Edit tracking data
◆ ◆ ◆

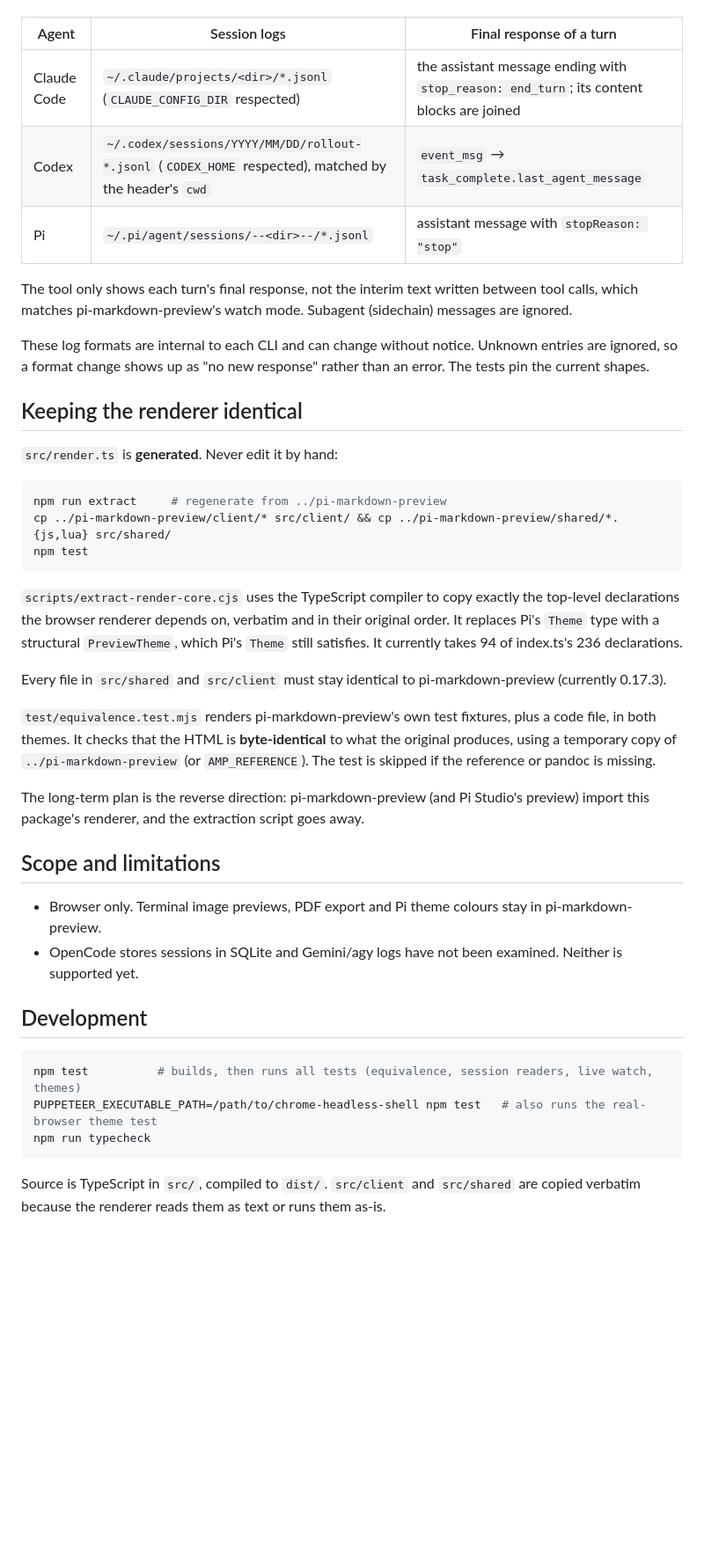
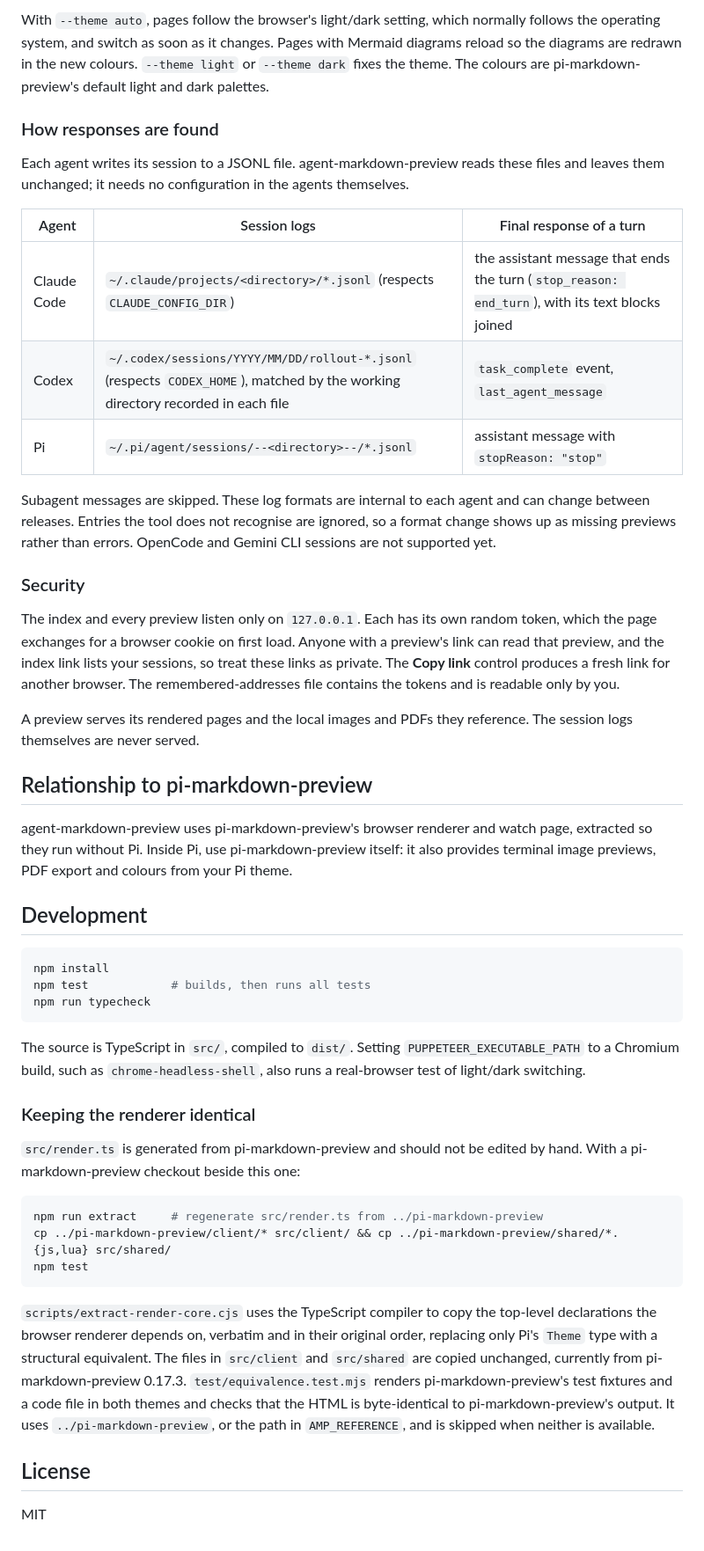
Before and after one commit to omaclaren/agent-markdown-preview, a Markdown page: README.md, the part around the change printed below. Shown: that part at 88% size. Rendered like a GitHub page; blank space fills up the shorter version.

````diff
--- a/README.md
+++ b/README.md
@@ -49,43 +91,49 @@ When the preview starts, it shows existing responses as history: each preview op
+With `--theme auto`, pages follow the browser's light/dark setting, which normally follows the operating system, and switch as soon as it changes. Pages with Mermaid diagrams reload so the diagrams are redrawn in the new colours. `--theme light` or `--theme dark` fixes the theme. The colours are pi-markdown-preview's default light and dark palettes.
+
+### How responses are found
+
+Each agent writes its session to a JSONL file. agent-markdown-preview reads these files and leaves them unchanged; it needs no configuration in the agents themselves.
 
 | Agent | Session logs | Final response of a turn |
 |---|---|---|
-| Claude Code | `~/.claude/projects/<dir>/*.jsonl` (`CLAUDE_CONFIG_DIR` respected) | the assistant message ending with `stop_reason: end_turn`; its content blocks are joined |
-| Codex | `~/.codex/sessions/YYYY/MM/DD/rollout-*.jsonl` (`CODEX_HOME` respected), matched by the header's `cwd` | `event_msg` → `task_complete.last_agent_message` |
-| Pi | `~/.pi/agent/sessions/--<dir>--/*.jsonl` | assistant message with `stopReason: "stop"` |
+| Claude Code | `~/.claude/projects/<directory>/*.jsonl` (respects `CLAUDE_CONFIG_DIR`) | the assistant message that ends the turn (`stop_reason: end_turn`), with its text blocks joined |
+| Codex | `~/.codex/sessions/YYYY/MM/DD/rollout-*.jsonl` (respects `CODEX_HOME`), matched by the working directory recorded in each file | `task_complete` event, `last_agent_message` |
+| Pi | `~/.pi/agent/sessions/--<directory>--/*.jsonl` | assistant message with `stopReason: "stop"` |
 
-The tool only shows each turn's final response, not the interim text written between tool calls, which matches pi-markdown-preview's watch mode. Subagent (sidechain) messages are ignored.
+Subagent messages are skipped. These log formats are internal to each agent and can change between releases. Entries the tool does not recognise are ignored, so a format change shows up as missing previews rather than errors. OpenCode and Gemini CLI sessions are not supported yet.
 
-These log formats are internal to each CLI and can change without notice. Unknown entries are ignored, so a format change shows up as "no new response" rather than an error. The tests pin the current shapes.
+### Security
 
-## Keeping the renderer identical
+The index and every preview listen only on `127.0.0.1`. Each has its own random token, which the page exchanges for a browser cookie on first load. Anyone with a preview's link can read that preview, and the index link lists your sessions, so treat these links as private. The **Copy link** control produces a fresh link for another browser. The remembered-addresses file contains the tokens and is readable only by you.
 
-`src/render.ts` is **generated**. Never edit it by hand:
+A preview serves its rendered pages and the local images and PDFs they reference. The session logs themselves are never served.
+
+## Relationship to pi-markdown-preview
+
+agent-markdown-preview uses pi-markdown-preview's browser renderer and watch page, extracted so they run without Pi. Inside Pi, use pi-markdown-preview itself: it also provides terminal image previews, PDF export and colours from your Pi theme.
+
+## Development
 
 ```bash
-npm run extract     # regenerate from ../pi-markdown-preview
+npm install
+npm test            # builds, then runs all tests
+npm run typecheck
+```
+
+The source is TypeScript in `src/`, compiled to `dist/`. Setting `PUPPETEER_EXECUTABLE_PATH` to a Chromium build, such as `chrome-headless-shell`, also runs a real-browser test of light/dark switching.
+
+### Keeping the renderer identical
+
+`src/render.ts` is generated from pi-markdown-preview and should not be edited by hand. With a pi-markdown-preview checkout beside this one:
+
+```bash
+npm run extract     # regenerate src/render.ts from ../pi-markdown-preview
 cp ../pi-markdown-preview/client/* src/client/ && cp ../pi-markdown-preview/shared/*.{js,lua} src/shared/
 npm test
 ```
 
-`scripts/extract-render-core.cjs` uses the TypeScript compiler to copy exactly the top-level declarations the browser renderer depends on, verbatim and in their original order. It replaces Pi's `Theme` type with a structural `PreviewTheme`, which Pi's `Theme` still satisfies. It currently takes 94 of index.ts's 236 declarations.
+`scripts/extract-render-core.cjs` uses the TypeScript compiler to copy the top-level declarations the browser renderer depends on, verbatim and in their original order, replacing only Pi's `Theme` type with a structural equivalent. The files in `src/client` and `src/shared` are copied unchanged, currently from pi-markdown-preview 0.17.3. `test/equivalence.test.mjs` renders pi-markdown-preview's test fixtures and a code file in both themes and checks that the HTML is byte-identical to pi-markdown-preview's output. It uses `../pi-markdown-preview`, or the path in `AMP_REFERENCE`, and is skipped when neither is available.
 
-Every file in `src/shared` and `src/client` must stay identical to pi-markdown-preview (currently 0.17.3).
+## License
 
-`test/equivalence.test.mjs` renders pi-markdown-preview's own test fixtures, plus a code file, in both themes. It checks that the HTML is **byte-identical** to what the original produces, using a temporary copy of `../pi-markdown-preview` (or `AMP_REFERENCE`). The test is skipped if the reference or pandoc is missing.
-
-The long-term plan is the reverse direction: pi-markdown-preview (and Pi Studio's preview) import this package's renderer, and the extraction script goes away.
-
-## Scope and limitations
-
-- Browser only. Terminal image previews, PDF export and Pi theme colours stay in pi-markdown-preview.
-- OpenCode stores sessions in SQLite and Gemini/agy logs have not been examined. Neither is supported yet.
-
-## Development
-
-```bash
-npm test          # builds, then runs all tests (equivalence, session readers, live watch, themes)
-PUPPETEER_EXECUTABLE_PATH=/path/to/chrome-headless-shell npm test   # also runs the real-browser theme test
-npm run typecheck
-```
-
-Source is TypeScript in `src/`, compiled to `dist/`. `src/client` and `src/shared` are copied verbatim because the renderer reads them as text or runs them as-is.
+MIT
````
Also changed, not shown: other parts of README.md (+71 -29 lines), screenshots/index.png (added), screenshots/preview-dark.png (added), screenshots/preview-light.png (added), 1 other file.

◆ ◆ ◆

■ To do
All lines with the word "colours" are needed; pull them from the entries and copy each.

■ Response area
+With `--theme auto`, pages follow the browser's light/dark setting, which normally follows the operating system, and switch as soon as it changes. Pages with Mermaid diagrams reload so the diagrams are redrawn in the new colours. `--theme light` or `--theme dark` fixes the theme. The colours are pi-markdown-preview's default light and dark palettes.
+agent-markdown-preview uses pi-markdown-preview's browser renderer and watch page, extracted so they run without Pi. Inside Pi, use pi-markdown-preview itself: it also provides terminal image previews, PDF export and colours from your Pi theme.
-- Browser only. Terminal image previews, PDF export and Pi theme colours stay in pi-markdown-preview.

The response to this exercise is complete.